We are living in one room in a neighboring town’s motel. Two parents, our seventeen year old daughter and our nine-year old dog. It’s tight and airless, the windows don’t open. Our clothes, shoes, food and drinks  all over the room.  We look through big, black garbage bags with holes to find things; there is no organization just disarray. Right after that, Hurricane Irene came blustering through, roads are closed, electric wires are down, basements are flooded and fallen trees block the roads. I take our dog on many mini walks outside to see a different scenery than the pulled curtains of our small beige and brown room.

I am not the same person I was. I find myself wearing one or two tee-shirts with sweats, I brushed my hair once or twice in five days. I wear it in a very loose and messy ponytail and I don’t care what I look like. I lack affect. I can barely remember to brush my teeth. I am in another world. I walk differently, talk differently; I am quick to feel anger and frustration and unfortunately, it shows on my face. I am not charming,  I feel happy about nothing, I don’t chat on the phone unless I absolutely have to.
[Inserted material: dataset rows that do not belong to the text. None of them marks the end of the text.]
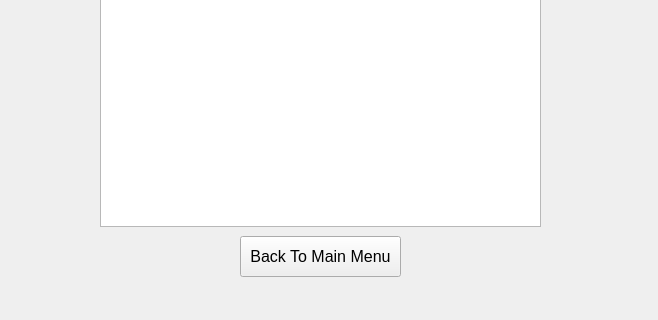
Old version of the form app/PiiScannerGui.ui in the repository urboi11/Group-43---Capstone-Project; both pictures show x 0 to 658 and y 184 to 504 of the 658 by 504 pixel window.
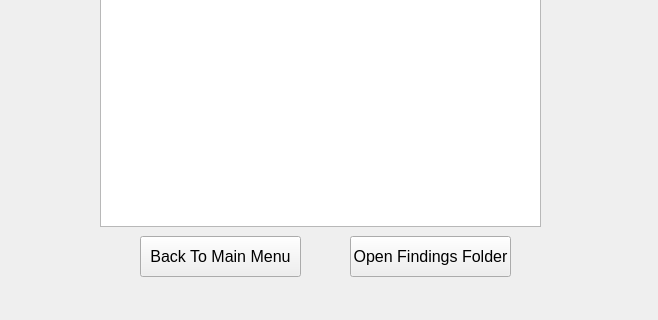
New version of the form. The open tabs and pages were chosen to show the change.

The edit to the form file:
```diff
--- a/app/PiiScannerGui.ui
+++ b/app/PiiScannerGui.ui
@@ -289,7 +289,7 @@
     <widget class="QPushButton" name="ResultsMainMenuButton">
      <property name="geometry">
       <rect>
-       <x>240</x>
+       <x>140</x>
        <y>390</y>
        <width>161</width>
        <height>41</height>
@@ -304,6 +304,24 @@
       <string>Back To Main Menu</string>
      </property>
     </widget>
+    <widget class="QPushButton" name="FindingsFolderButton">
+     <property name="geometry">
+      <rect>
+       <x>350</x>
+       <y>390</y>
+       <width>161</width>
+       <height>41</height>
+      </rect>
+     </property>
+     <property name="font">
+      <font>
+       <pointsize>12</pointsize>
+      </font>
+     </property>
+     <property name="text">
+      <string>Open Findings Folder</string>
+     </property>
+    </widget>
    </widget>
   </widget>
  </widget>
```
As a chronic patient myself I find it physically and emotionally draining.  I have been working through my pain, I have no choice. There is no one who can help me.  I am trying to hold my family together whose inner souls have invisible cracks; at least the cracks in our house are visible.

When we went back to our house yesterday for ten minutes to pick up more clothing I felt detached and distant. This was not my cozy nurturing home anymore this was a house that had betrayed me.  Tomorrow we check out of one motel and into another, with empty hours in-between. Tomorrow might be my husband’s surgery, we won’t know for sure until the morning. Sleep gives us all pleasure, it’s the passing of time to ease the pain.